The Bermans “adopted” a second family five years later.
Tragically, the family’s newborn died of Sudden Infant Death Syndrome and the woman was sent back to Scotland, where she met her husband and started her own family.
When Helen learned that the woman’s husband had died, leaving her quite destitute with two young children, she insisted on bringing her back to Canada to live with them. “My father walked her down the aisle,” Shellie recalls.
She told me that those boots warmed her heart more than any old coat could.
My mom always says, says ‘The heart is a muscle that you have to exercise all the time.' Both of my parents were salt of the earth -- their hearts were just massive.” After a long and extremely successful career as founder of Cadillac Construction, the company that built the Eaton Center and Erin Mills, among other Toronto landmarks, Joe Berman died in 2003 at the age of 81, leaving Helen behind.

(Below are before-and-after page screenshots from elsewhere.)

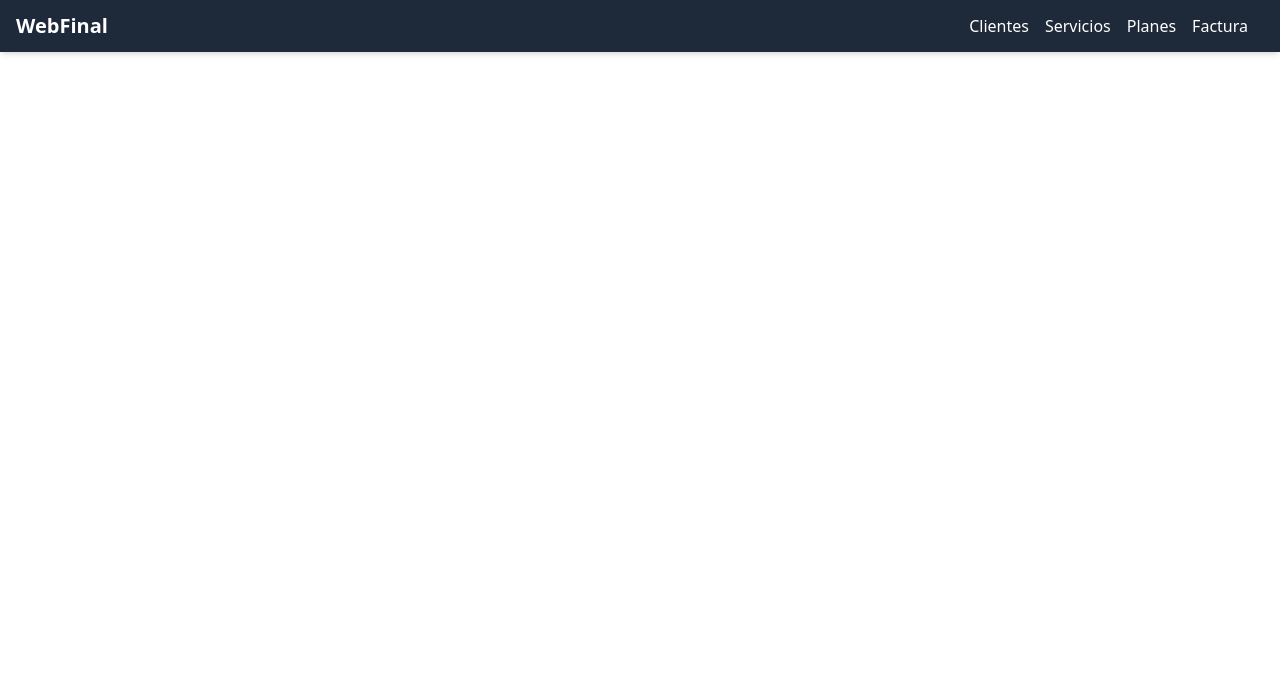
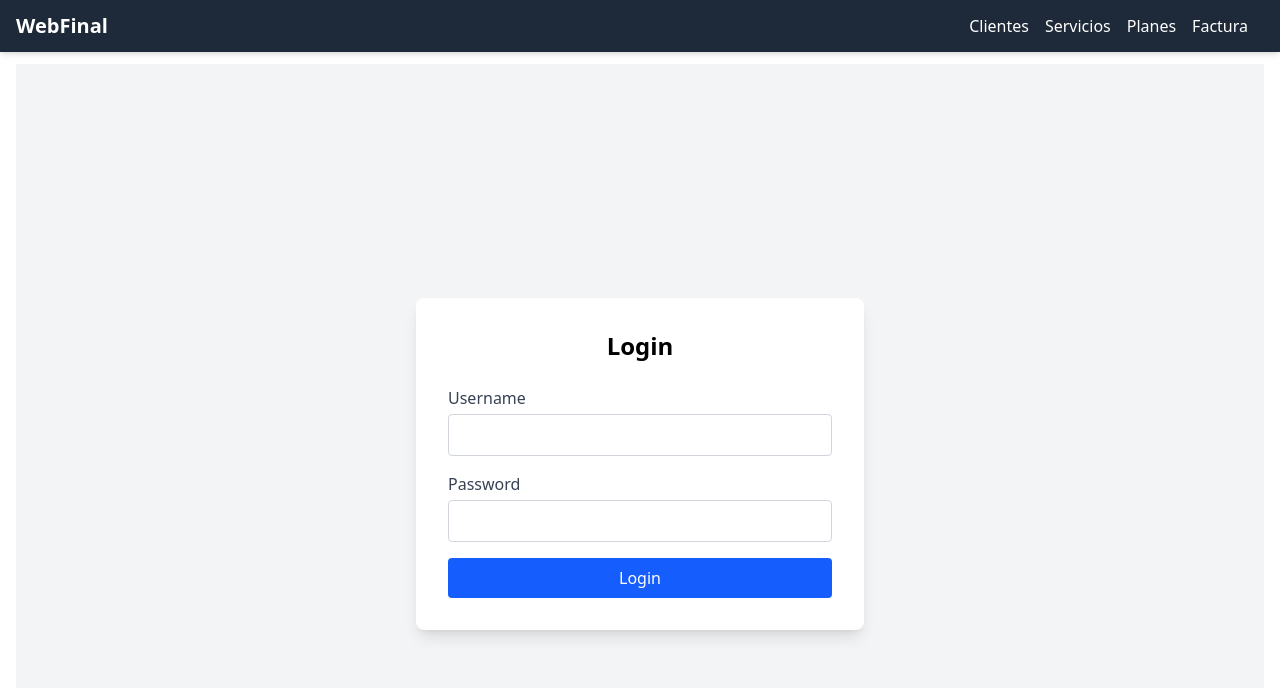
Before and after one commit to anderson-guaman/webFinalFront, an Angular app: page /login in a window 1280 px wide. Before the commit this address led to /. Shown: the top 688 px of the page. Built offline with nearby package versions, Linux system fonts and the light colour scheme; no server answers.

Commit message:
actualizacion login

```diff
--- a/src/app/app.config.ts
+++ b/src/app/app.config.ts
@@ -1,15 +1,16 @@
 import { ApplicationConfig, provideZoneChangeDetection } from '@angular/core';
 import { provideRouter } from '@angular/router';
-import { provideHttpClient } from '@angular/common/http';
+import { HTTP_INTERCEPTORS, provideHttpClient } from '@angular/common/http';
 
 
 import { routes } from './app.routes';
+import { AuthInterceptor } from './auth/interceptors/auth.interceptors';
 
 export const appConfig: ApplicationConfig = {
   providers: [
     provideZoneChangeDetection({ eventCoalescing: true }),
     provideRouter(routes),
-    provideHttpClient()
-
+    provideHttpClient(),
+   { provide: HTTP_INTERCEPTORS, useClass: AuthInterceptor, multi: true }
   ]
 };
--- a/src/app/app.routes.ts
+++ b/src/app/app.routes.ts
@@ -3,12 +3,41 @@ import { ClienteComponent } from './pages/cliente/cliente.component';
 import { ServicioComponent } from './pages/servicio/servicio.component';
 import { AdminPlanComponent } from './pages/adminplan/adminplan.component';
 import { FacturaComponent } from './pages/factura/factura.component';
+import { RoleGuard } from './auth/guards/rol.guard';
+import { LoginComponent } from './pages/login/login.component';
 
 
 export const routes: Routes = [
-  { path: 'clientes', component: ClienteComponent },
-  {path: 'servicios', component: ServicioComponent },
-  {path: 'adminplan', component: AdminPlanComponent },
-  { path: 'facturas', component: FacturaComponent },
-  { path: '', redirectTo: 'clientes', pathMatch: 'full' }, // redirección
+  {
+    path: 'login',
+    component: LoginComponent
+  },
+  {
+    path: 'clientes',
+    component: ClienteComponent,
+    canActivate: [RoleGuard],
+    data: { role: ['user', 'admin'] }
+  },
+  {
+    path: 'servicios',
+    component: ServicioComponent,
+    canActivate: [RoleGuard],
+    data: { role: ['admin'] }
+  },
+  {
+    path: 'adminplan',
+    component: AdminPlanComponent,
+    canActivate: [RoleGuard],
+    data: { role: ['admin'] }
+  },
+  {
+    path: 'facturas',
+    component: FacturaComponent,
+    canActivate: [RoleGuard],
+    data: { role: ['user', 'admin'] }
+  },
+  {
+    path: '',
+    redirectTo: 'clientes',
+    pathMatch: 'full' },
 ];
--- /dev/null
+++ b/src/app/auth/guards/rol.guard.ts
@@ -0,0 +1,31 @@
+import { Injectable } from "@angular/core";
+import { ActivatedRouteSnapshot, CanActivate, Router } from "@angular/router";
+import { AuthService } from "../services/auth.service";
+
+@Injectable({ providedIn: 'root' })
+export class RoleGuard implements CanActivate {
+  constructor(private auth: AuthService, private router: Router) {}
+
+  canActivate(route: ActivatedRouteSnapshot): boolean {
+    const expectedRoles:string[] = route.data['role'];
+    const userRole = this.auth.getUserRole();
+
+    // if (userRole !== expectedRole) {
+    //   this.router.navigate(['/unauthorized']);
+    //   return false;
+    // }
+    // return true;
+
+    if (!userRole) {
+      this.router.navigate(['/login']);
+      return false;
+    }
+
+    if (Array.isArray(expectedRoles) && expectedRoles.includes(userRole)) {
+      return true;
+    }
+
+    this.router.navigate(['/unauthorized']);
+    return false;
+  }
+}
--- /dev/null
+++ b/src/app/auth/interceptors/auth.interceptors.ts
@@ -0,0 +1,20 @@
+import { HttpEvent, HttpHandler, HttpInterceptor, HttpRequest } from "@angular/common/http";
+import { Injectable } from "@angular/core";
+import { AuthService } from "../services/auth.service";
+import { Observable } from "rxjs";
+
+@Injectable()
+export class AuthInterceptor implements HttpInterceptor {
+  constructor(private auth: AuthService) {}
+
+  intercept(req: HttpRequest<any>, next: HttpHandler): Observable<HttpEvent<any>> {
+    const token = this.auth.getToken();
+    if (token) {
+      const cloned = req.clone({
+        headers: req.headers.set('Authorization', `Bearer ${token}`)
+      });
+      return next.handle(cloned);
+    }
+    return next.handle(req);
+  }
+}
--- /dev/null
+++ b/src/app/auth/services/auth.service.ts
@@ -0,0 +1,33 @@
+import { HttpClient } from "@angular/common/http";
+import { Injectable } from "@angular/core";
+import { tap } from "rxjs";
+
+@Injectable({ providedIn: 'root' })
+export class AuthService {
+  private apiUrl = 'http://localhost:3000/auth';
+  private tokenKey = 'token';
+
+  constructor(private http: HttpClient) {}
+
+  login(username: string, password: string) {
+    return this.http.post<{ access_token: string }>(`${this.apiUrl}/login`, { username, password })
+      .pipe(tap(res => {
+        localStorage.setItem(this.tokenKey, res.access_token);
+      }));
+  }
+
+  getToken() {
+    return localStorage.getItem(this.tokenKey);
+  }
+
+  logout() {
+    localStorage.removeItem(this.tokenKey);
+  }
+
+  getUserRole(): string | null {
+    const token = this.getToken();
+    if (!token) return null;
+    const payload = JSON.parse(atob(token.split('.')[1]));
+    return payload.role;
+  }
+}
--- a/src/app/pages/adminplan/adminplan.service.ts
+++ b/src/app/pages/adminplan/adminplan.service.ts
@@ -1,6 +1,7 @@
 import { Injectable } from '@angular/core';
 import { HttpClient } from '@angular/common/http';
 import { Observable } from 'rxjs';
+import { environment } from '../../../environments/environment';
 
 export interface Plan {
   id?: number;
@@ -14,7 +15,7 @@ export interface Plan {
 })
 export class AdminPlanService {
   // private baseUrl = 'http://localhost:3000';
-  private baseUrl = 'https://webfinal-micro.onrender.com';
+  private baseUrl = environment.baseUrl;
 
   constructor(private http: HttpClient) {}
 
--- a/src/app/pages/cliente/cliente.service.ts
+++ b/src/app/pages/cliente/cliente.service.ts
@@ -1,6 +1,7 @@
 import { Injectable } from '@angular/core';
 import { HttpClient } from '@angular/common/http';
 import { Observable } from 'rxjs';
+import { environment } from '../../../environments/environment';
 
 export interface Cliente {
   idCliente?: number;
@@ -16,7 +17,8 @@ export interface Cliente {
 })
 export class ClienteService {
   // private apiUrl = 'http://localhost:3000/ClientController';
-  private apiUrl = 'https://webfinal-micro.onrender.com/ClientController';
+  private urlBase = environment.baseUrl;
+  private apiUrl = `${this.urlBase}/ClientController`
 
 
   constructor(private http: HttpClient) {}
--- a/src/app/pages/factura/factura.service.ts
+++ b/src/app/pages/factura/factura.service.ts
@@ -1,6 +1,7 @@
 import { Injectable } from '@angular/core';
 import { HttpClient } from '@angular/common/http';
 import { Observable } from 'rxjs';
+import { environment } from '../../../environments/environment';
 
 // Interfaces para tipado de datos
 export interface Cliente {
@@ -45,11 +46,12 @@ export interface PagoPayload {
 })
 export class FacturaService {
   //   private baseUrl = 'http://localhost:3000/FacturaController';
-  private baseUrl = 'https://webfinal-micro.onrender.com/FacturaController';
-  private servicioUrl = 'https://webfinal-micro.onrender.com/ServicioController';
+  private urlBase = environment.baseUrl;
+  private baseUrl = `${this.urlBase}/FacturaController`;
+  private servicioUrl = `${this.urlBase}/ServicioController`;
   //   private servicioUrl = 'http://localhost:3000/ServicioController';
 
-  constructor(private http: HttpClient) {}
+  constructor(private http: HttpClient) { }
 
 
   getFacturas(): Observable<Factura[]> {
--- /dev/null
+++ b/src/app/pages/login/login.component.html
@@ -0,0 +1,40 @@
+<div class="min-h-screen flex items-center justify-center bg-gray-100">
+  <div class="bg-white shadow-lg rounded-lg p-8 max-w-md w-full">
+    <h2 class="text-2xl font-bold mb-6 text-center">Login</h2>
+
+    <form (submit)="onSubmit()" class="space-y-4">
+      <div>
+        <label class="block text-gray-700 mb-1">Username</label>
+        <input
+          [(ngModel)]="username"
+          name="username"
+          required
+          class="w-full border border-gray-300 rounded px-3 py-2 focus:outline-none focus:ring focus:border-blue-500"
+        />
+      </div>
+
+      <div>
+        <label class="block text-gray-700 mb-1">Password</label>
+        <input
+          [(ngModel)]="password"
+          type="password"
+          name="password"
+          required
+          class="w-full border border-gray-300 rounded px-3 py-2 focus:outline-none focus:ring focus:border-blue-500"
+        />
+      </div>
+
+      <button
+        type="submit"
+        class="w-full bg-blue-600 text-white py-2 rounded hover:bg-blue-700 transition"
+      >
+        Login
+      </button>
+
+      @if ( error ) {
+        <p class="text-red-600 text-center">{{ error }}</p>
+      }
+
+    </form>
+  </div>
+</div>
--- /dev/null
+++ b/src/app/pages/login/login.component.ts
@@ -0,0 +1,38 @@
+import { Component } from '@angular/core';
+import { AuthService } from '../../auth/services/auth.service';
+import { Router } from '@angular/router';
+import { FormsModule } from '@angular/forms';
+
+@Component({
+  selector: 'app-login',
+  imports: [FormsModule],
+  templateUrl: './login.component.html',
+})
+export class LoginComponent {
+  username = '';
+  password = '';
+  error: string | null = null;
+
+  constructor(
+    private authService: AuthService,
+    private router: Router
+  ) { }
+
+  onSubmit() {
+    this.authService.login(this.username, this.password).subscribe({
+      next: () => {
+        const role = this.authService.getUserRole();
+        if (role === 'admin') {
+          this.router.navigate(['/servicios']);
+        } else if (role === 'user') {
+          this.router.navigate(['/clientes']);
+        } else {
+          this.error = 'Unknown role';
+        }
+      },
+      error: () => {
+        this.error = 'Invalid credentials';
+      }
+    });
+  }
+}
--- a/src/app/pages/servicio/servicio.service.ts
+++ b/src/app/pages/servicio/servicio.service.ts
@@ -1,6 +1,7 @@
 import { Injectable } from '@angular/core';
 import { HttpClient } from '@angular/common/http';
 import { Observable } from 'rxjs';
+import { environment } from '../../../environments/environment';
 
 export interface ServicioPayload {
   nombre: string;
@@ -14,7 +15,7 @@ export interface ServicioPayload {
 })
 export class ServicioService {
   // private baseUrl = 'http://localhost:3000';
-  private baseUrl = 'https://webfinal-micro.onrender.com';
+  private baseUrl = environment.baseUrl;
 
   constructor(private http: HttpClient) {}
 
```
Lines whose indentation alone changed are shown as unchanged.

Even after God blessed him with incredible material wealth, he still took the subway to work every day and bought his clothes in Kensington Market,” says Shellie.
Helen had met the woman 15 years prior, before she was married and had children of her own.
She came to Toronto to work as a nanny for a neighborhood family.Highest Form of Giving Joe and Helen Berman, 5’4 and 5’2, respectively -- “tiny people who commanded tremendous respect,” as Shellie describes them -- gave philanthropic support to dozens of organizations, often providing their seed money.The very long list includes: the Nefesh Dovid Yeshiva for the hearing impaired in Toronto; the Reena Foundation for disabled children in Toronto; the Boys Town Jerusalem school for the children of new immigrants to Israel; the first Aish Ha Torah branch in Toronto and the Ohr Somayach Jewish educational institute in Jerusalem.’" Helen now suffers from Alzheimer’s and, says Shellie with a sigh, “she can’t remember all the amazing things she did.She loves to hear the stories, though, just like all of us do.” Shellie has made it her mission to keep the torch of memory lit and to use the goodness of her parents to inspire others.But what Shellie remembers most is not the organizations or the money her parents gave, but the way they did it.